On 7/27/15, Ryan Lane <rlane32(a)gmail.com> wrote:
Brian Wolff <bawolff@...> writes:
Data does not prove things "good". Data
proves (or more likely provides
some support but not proves) some objective
hypothesis. Proving normative
claims with objective data is pretty impossible.
That may sound pendantic, but i think its an
Evidence should be presented in the form of "This
findability of the edit button by 40% among anons in our experiment [link to
details]. Therefor I/we believe this is a good change because I/we think
that findability of edit button is important". Separating what the data
proves and what are personal opinions about the data is important to make
the "science" sound legitament and not manipulatrd.
It sounds pedantic because it is :). Good/bad in my proposal was targeting
the hypothesis, not the moral concept of good/bad. Good = the hypothesis is
shown to be effective; bad = the hypothesis is shown to be ineffective.
At the risk of being a bit nitpicky here, if that's the case, and when
you say "...there's always some vocal minority that will hate change,
even when it's presented with data proving it to be good", what you
really mean is "... there's always some vocal minority that will hate
change, even when it's presented with data proving that there exists
some hypothesis about the change that can be shown to be in effect".
Similarly, when you say "The data is the voice of the community. It's
what proves if an idea
is good or bad.", what you really mean "The data is the voice of the
community. It's what proves if an idea has a hypothesis which has been
shown to be in effect or not be in effect."
Well I tend to agree with the versions of these statements where
"good" means a hypothesis is in effect, I don't think they make for a
very compelling argument.
What you've ignored in my proposal is the part where the community input is
part of the formation of the hypothesis. I also mentioned that vocal
minorities should be ignored with the exception of questioning the
methodology of the data analysis.
Fair enough. Well I don't think data "experiments" should be the
be-all and end-all, its certainly a useful tool. I agree that ensuring
community input in hypothesis formation and methodology critique is
vital to make sure that we make the best use of this tool.
Anecdotal data should be used as a means of following up on experiments, but
should not be considered in the data set as it's an unreliable source. If
there's a large amount of anecdotal data coming in, it's something that
should be part of the standard data set. There's obviously exceptions to
this, but assuming there's enough data it should be possible to gauge the
effectiveness of changes without relying on anecdotal data.
For instance, if a change negatively affects an editor's workflow, it should
be reflected in data like "avg/p95/p99 time for x action to occur", where x
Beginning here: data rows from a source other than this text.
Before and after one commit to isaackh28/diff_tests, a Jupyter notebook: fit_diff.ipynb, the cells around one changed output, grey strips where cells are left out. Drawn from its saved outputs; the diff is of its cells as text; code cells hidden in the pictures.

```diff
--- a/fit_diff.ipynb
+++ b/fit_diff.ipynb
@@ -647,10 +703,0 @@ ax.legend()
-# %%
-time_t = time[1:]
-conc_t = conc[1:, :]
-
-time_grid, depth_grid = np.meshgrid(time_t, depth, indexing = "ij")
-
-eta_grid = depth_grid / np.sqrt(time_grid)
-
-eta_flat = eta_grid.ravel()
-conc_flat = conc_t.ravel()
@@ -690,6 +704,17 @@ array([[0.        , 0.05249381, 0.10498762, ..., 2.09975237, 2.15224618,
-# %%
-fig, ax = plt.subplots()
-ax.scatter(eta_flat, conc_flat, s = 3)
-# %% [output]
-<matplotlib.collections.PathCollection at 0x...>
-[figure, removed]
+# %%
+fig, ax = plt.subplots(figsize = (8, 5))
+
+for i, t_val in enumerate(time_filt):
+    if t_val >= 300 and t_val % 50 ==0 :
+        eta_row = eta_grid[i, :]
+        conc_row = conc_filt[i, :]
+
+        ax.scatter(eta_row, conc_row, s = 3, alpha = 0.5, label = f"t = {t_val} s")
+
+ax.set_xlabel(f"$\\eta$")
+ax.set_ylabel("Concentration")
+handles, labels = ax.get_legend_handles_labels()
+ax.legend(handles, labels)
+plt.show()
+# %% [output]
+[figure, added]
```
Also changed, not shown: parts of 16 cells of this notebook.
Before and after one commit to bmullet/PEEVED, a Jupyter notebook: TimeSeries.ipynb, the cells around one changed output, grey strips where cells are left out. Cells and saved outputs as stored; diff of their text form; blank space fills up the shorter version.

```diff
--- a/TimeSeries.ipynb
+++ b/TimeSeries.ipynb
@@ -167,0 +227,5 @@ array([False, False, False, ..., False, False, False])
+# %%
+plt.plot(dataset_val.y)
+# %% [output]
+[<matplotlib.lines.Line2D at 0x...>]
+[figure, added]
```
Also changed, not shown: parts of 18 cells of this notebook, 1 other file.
is some normal editor workflow.
Say we wanted to improve discoverability of the edit button for new
users. So we put it in <blink> tags. This pisses off everyone for the
obvious reason. How would we measure user aggravation?